By Rebecca Speare-Cole, PA
Britain's Duke of Sussex said he hopes his children “never have to experience the online world as it exists now” as he criticised social media companies that make “unimaginable money” from people’s time, attention and information.
Harry spoke at the launch of the 5Rights Foundation’s Global Child Online Safety Toolkit over video link from his home in California on Monday.
The duke hailed 5Rights’ “ground-breaking work” in calling for a safer digital world for young people.
🤔 Why is the Child Online Safety Toolkit so vital for protecting children in the virtual world? Watch below to find out!
🎉 Join us on Monday 16 May at 5pm BST for the Toolkit launch event. #SafeOnline
✍️ Sign up: https://t.co/QLuqCRbAUh pic.twitter.com/2hRdJBUDXu
— 5Rights Foundation (@5RightsFound) May 11, 2022
He joined representatives from the United Nations, the African Union and the European Union as well as young people between the ages of 13 and 21, from countries across the world, including South Africa, the UK, Canada and Malaysia.
Speaking at the opening of the event, Harry criticised the internet business model as well as social media companies that make “unimaginable money” from people’s attention and information.

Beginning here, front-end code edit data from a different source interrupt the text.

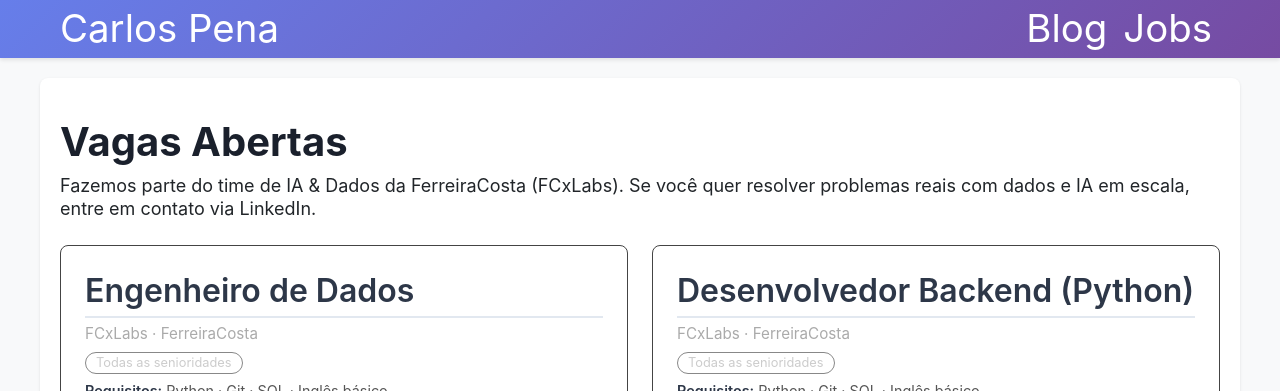
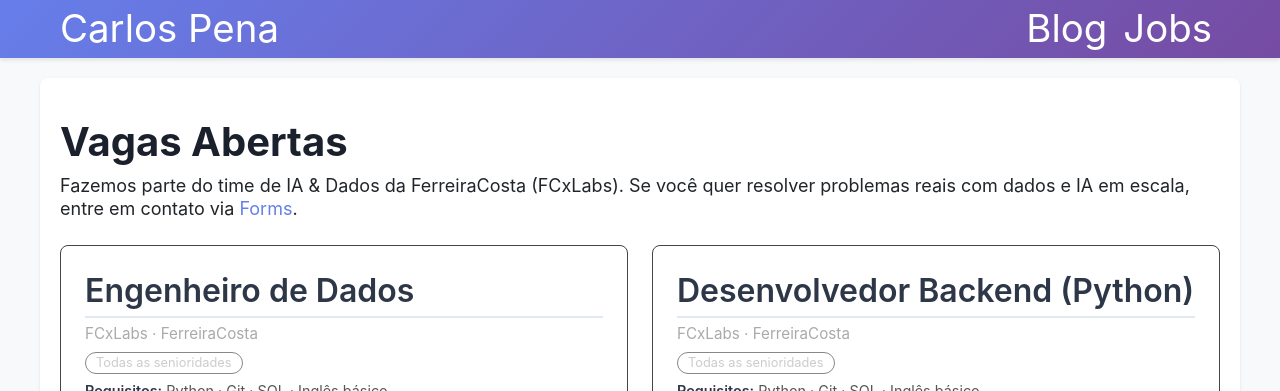
Before and after one commit to CarlosPena00/carlospena00.github.io, a Jekyll site: the page built from pages/jobs.md, in a window 1280 px wide. Shown: the top 391 px of the page. Built offline with Jekyll 4.4.1, drawn with Linux system fonts in a browser that asks for light colours.

Commit message:
chore(jobs): Update contact method to use Forms link instead of LinkedIn

```diff
--- a/pages/jobs.md
+++ b/pages/jobs.md
@@ -7,7 +7,7 @@ order: 3
 
 <h1>Vagas Abertas</h1>
 
-Fazemos parte do time de IA & Dados da FerreiraCosta (FCxLabs). Se você quer resolver problemas reais com dados e IA em escala, entre em contato via LinkedIn.
+Fazemos parte do time de IA & Dados da FerreiraCosta (FCxLabs). Se você quer resolver problemas reais com dados e IA em escala, entre em contato via <a href='https://forms.office.com/r/utx5Z7cmKu'>Forms</a>.
 
 <div style="margin-bottom: 24px;"></div>
 
```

He also spoke about his and his wife Meghan’s concerns for their children’s generation, and called for change that “prioritises our children’s rights to a safe and happy future”.

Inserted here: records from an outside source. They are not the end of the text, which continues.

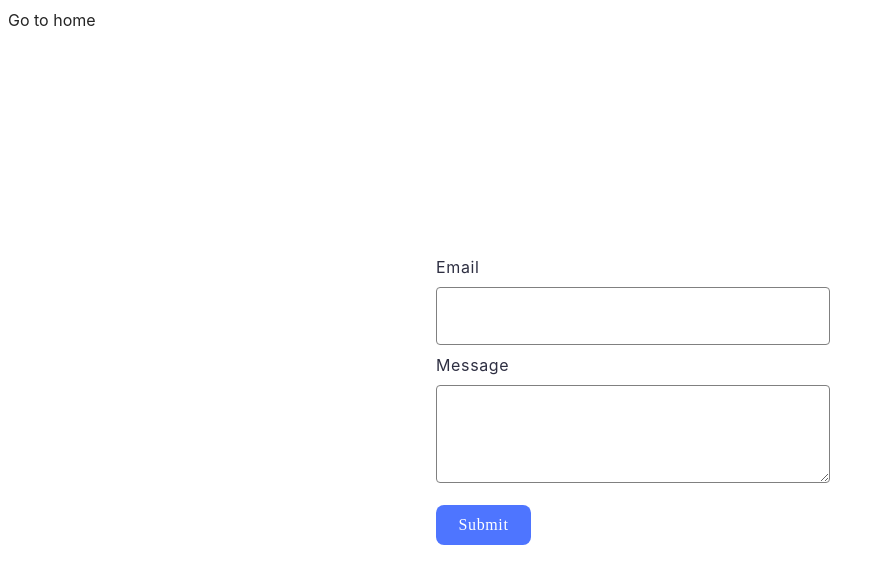
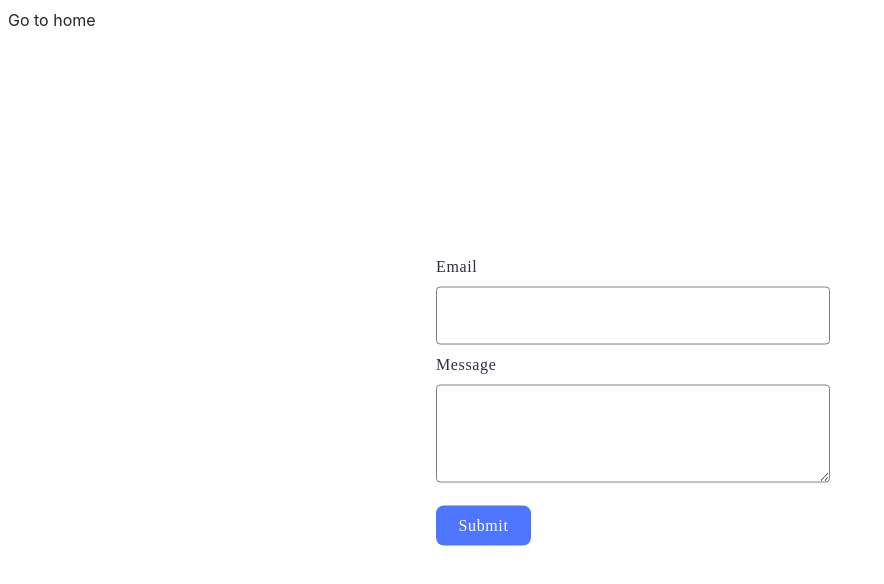
Before and after one commit to AnnaHodunko/goit-js-hw-09, a website built with Vite: page src/2-form.html in a window 1280 px wide. Both pictures are taken after typing "name@example.com", "Sample" into the empty fields and a click on the button "Submit". Shown: the whole page, without its empty margins (0-884 px from the left). Built offline with nearby package versions, Linux system fonts and the light colour scheme.

Commit message:
crete for mentor

```diff
--- a/src/css/styles.css
+++ b/src/css/styles.css
@@ -77,6 +77,9 @@ img {
   line-height: 1.5;
   letter-spacing: 0.04em;
   color: #2e2f42;
+  font-family: Montserrat;
+  font-size: 16px;
+  font-style: normal;
 }
 
 [type='email'] {
--- a/src/js/2-form.js
+++ b/src/js/2-form.js
@@ -22,16 +22,15 @@ function handleSubmit(event) {
   }
 }
 function handleInput(event) {
-  formData.email = event.currentTarget.elements.email.value.trim();
-  formData.message = event.currentTarget.elements.message.value.trim();
+  formData.email = email.value.trim();
+  formData.message = message.value.trim();
   localStorage.setItem(formLocalKey, JSON.stringify(formData));
 }
 
 function populateTextarea() {
   const savedMessage = JSON.parse(localStorage.getItem(formLocalKey));
-  if (!savedMessage) {
+  if (savedMessage) {
     email.value = savedMessage.email || '';
     message.value = savedMessage.message || '';
-    return;
   }
 }
```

The duke said: “Wherever you are, wherever you’re listening from, I predict that your family, like mine, understands that the way we experienced technologies like social media isn’t working and needs to be fixed.

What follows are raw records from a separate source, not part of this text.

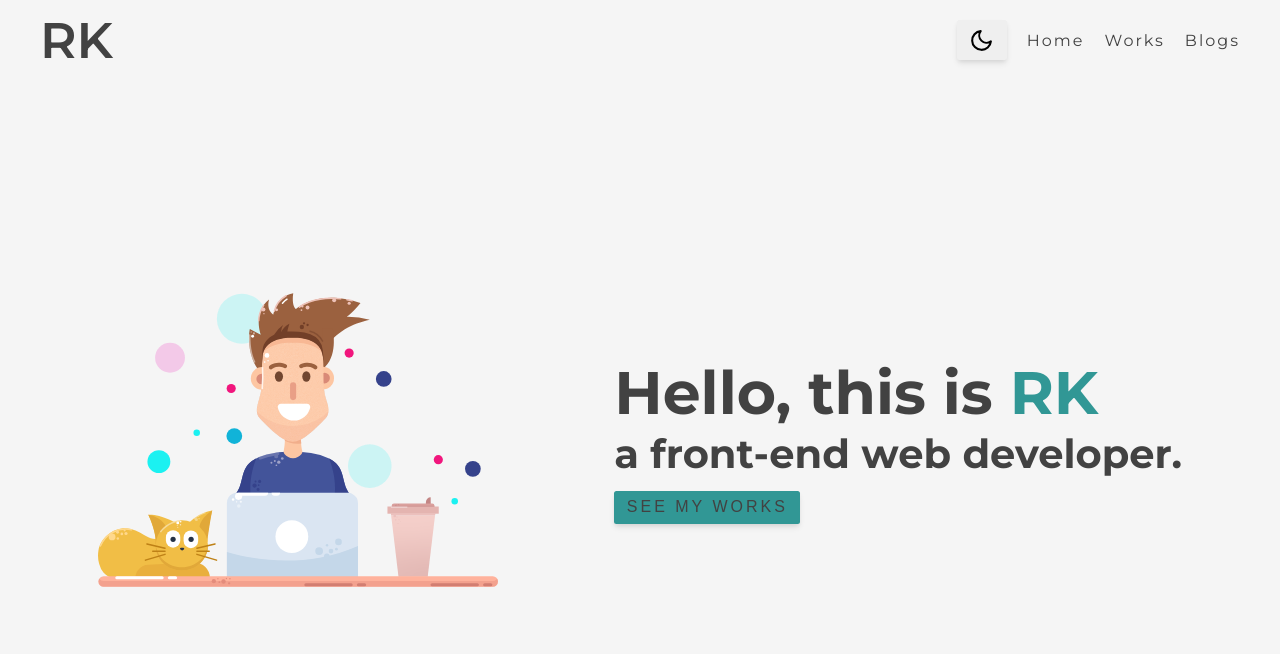
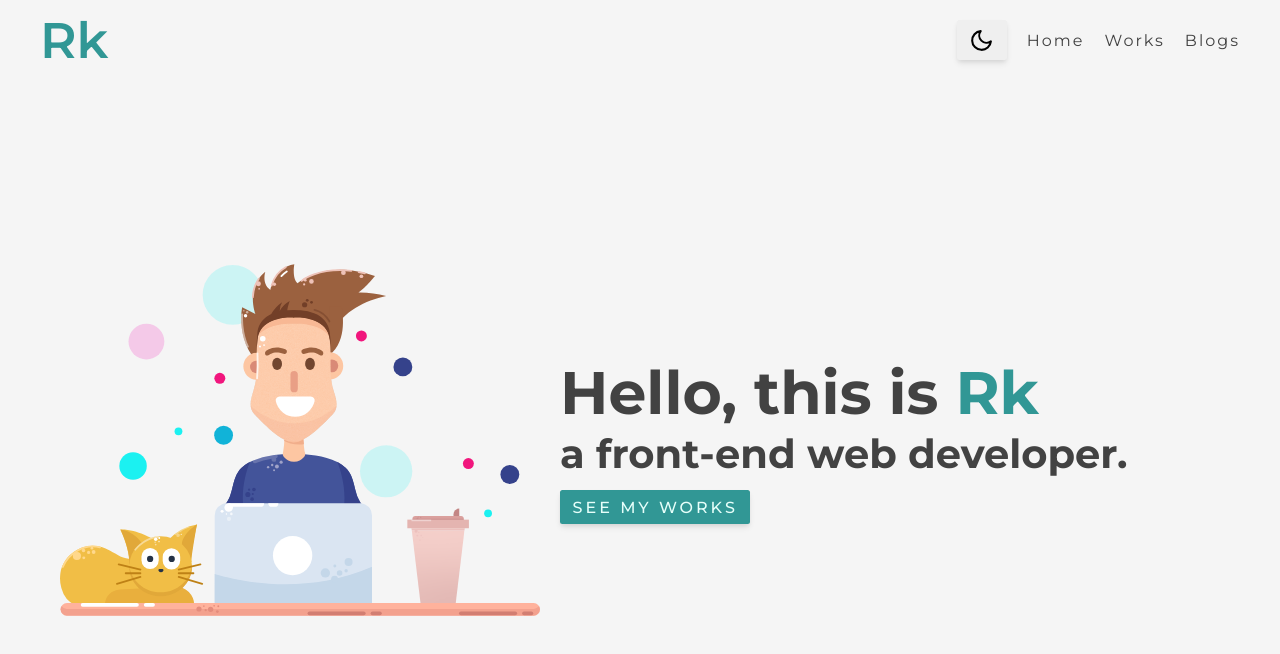
Before and after one commit to jojowabbit/react-personalportfolio, a React (Create React App) app: page / in a window 1280 px wide. Shown: the top 654 px of the page. Built offline with nearby package versions, Linux system fonts and the light colour scheme.

Commit message:
Home component justify content style

```diff
--- a/src/GlobalStyles.js
+++ b/src/GlobalStyles.js
@@ -110,11 +110,13 @@ object {
   border-radius: .25rem;
   font-size: 1.6rem;
   cursor: pointer;
+  font-weight: 500;
 }
 
 .btn-primary {
   background-color: ${colors.primary.s6};
   color: ${colors.primary.s1};
+  margin-top: 1.25rem;
 
   &:hover {
     background-color: ${colors.primary.s7};
--- a/src/components/shared/Nav.js
+++ b/src/components/shared/Nav.js
@@ -19,7 +19,7 @@ const Nav = () => {
   return (
     <Wrapper>
       <Link to="/" className="nav__logo">
-        RK
+        Rk
       </Link>
       <button onClick={handleTheme} className="btn btn-toggle">
         {isDark ? <FiSun /> : <FiMoon />}
@@ -71,6 +71,7 @@ const Wrapper = styled.nav`
   .nav__logo {
     font-size: 5rem;
     font-weight: 600;
+    color: ${colors.primary.s6};
   }
 
   ul {
@@ -86,6 +87,7 @@ const Wrapper = styled.nav`
     top: 8rem;
     width: 100%;
     background-color: ${colors.primary.s6};
+
     border-radius: 0.25rem;
     box-shadow: ${shadows.s2};
     z-index: 50;
--- a/src/pages/Home.js
+++ b/src/pages/Home.js
@@ -12,12 +12,12 @@ export default function Home() {
       </div>
       <header>
         <h1>
-          Hello, this is <span>RK</span>
+          Hello, this is <span>Rk</span>
         </h1>
         <h3>a front-end web developer.</h3>
-        <button className="btn btn-primary">
-          <Link to="/works">see my works</Link>
-        </button>
+        <Link to="/works" className="btn btn-primary">
+          see my works
+        </Link>
       </header>
     </Wrapper>
   );
@@ -27,13 +27,18 @@ const Wrapper = styled.main`
   height: calc(100vh - 8rem);
   display: flex;
   flex-direction: column;
-  justify-content: space-around;
+
   align-items: center;
   @media (min-width: ${bp.md}) {
     flex-direction: row;
   }
   header {
     text-align: left;
+    padding-top: 2rem;
+    @media (min-width: ${bp.md}) {
+      padding-top: 0;
+      padding-left: 2rem;
+    }
 
     h1 {
       font-size: 6rem;
@@ -44,13 +49,15 @@ const Wrapper = styled.main`
     h3 {
       font-size: 4rem;
     }
-    button {
-      margin-top: 1.25rem;
-    }
   }
   .img-container {
-    max-width: 40rem;
+    max-width: 50rem;
     width: 100%;
+    padding-top: 2rem;
+    @media (min-width: ${bp.md}) {
+      padding-top: 0;
+      padding-left: 2rem;
+    }
 
     img {
       width: 100%;
```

“The online world is changing and it’s on every single one of us to make sure that the change ahead prioritises our children’s right to a safe and happy future.”
Harry said he had “two hopes” to discuss in Monday’s virtual conversation – to give concerned parents a voice and to spotlight young people experiencing today’s technology, empowering them to demand better.
He said: “My kids are too young to have experienced the online world yet and I hope that they never have to experience it as it exists now – no kid should have to.
“It’s easy to say the business model of the internet and social media is broken, but it’s not.
“The internet business model is doing exactly what it’s meant to do – let us in and keep us scrolling, get us angry, anxious, or make us numb to the world around us.
“That’s bad enough when it’s meant for adults, but even worse, it’s meant to do the same to our kids.
“The social media industry makes unimaginable money from our time, our attention and our information – literally.”
He added: “We now understand that many of these systems are, by design, aiming to keep our kids hooked on these products for years to come regardless of how their time online impacts their self-confidence, self-worth or safety.”
🤔 After delivering his remarks, Prince Harry asks our Young Advocates: "What is your experience of the online world and what could governments, companies, and parents be doing better to ensure it’s a safe space for young people?”#SafeOnline @GPtoEndViolence
— 5Rights Foundation (@5RightsFound) May 16, 2022
Harry also spoke about his concerns for his own children – Archie, three, and Lilibet, who is nearly one.
“My two little ones are still of the age of innocence,” he said.
“Sometimes I feel I can keep them away from the online harms that they could face in the future forever but I am learning to know better.”
The duke went on to call for “meaningful change” through “new laws”, “public pressure” and “strong leadership”.
He said: “As parents, my wife and I are concerned about the next generation growing up in a world where they are treated as digital experiments.
Harry said the world is at a “critical moment” and everyone must work together “to make sure every child can grow up in a digital age that allows them to thrive”.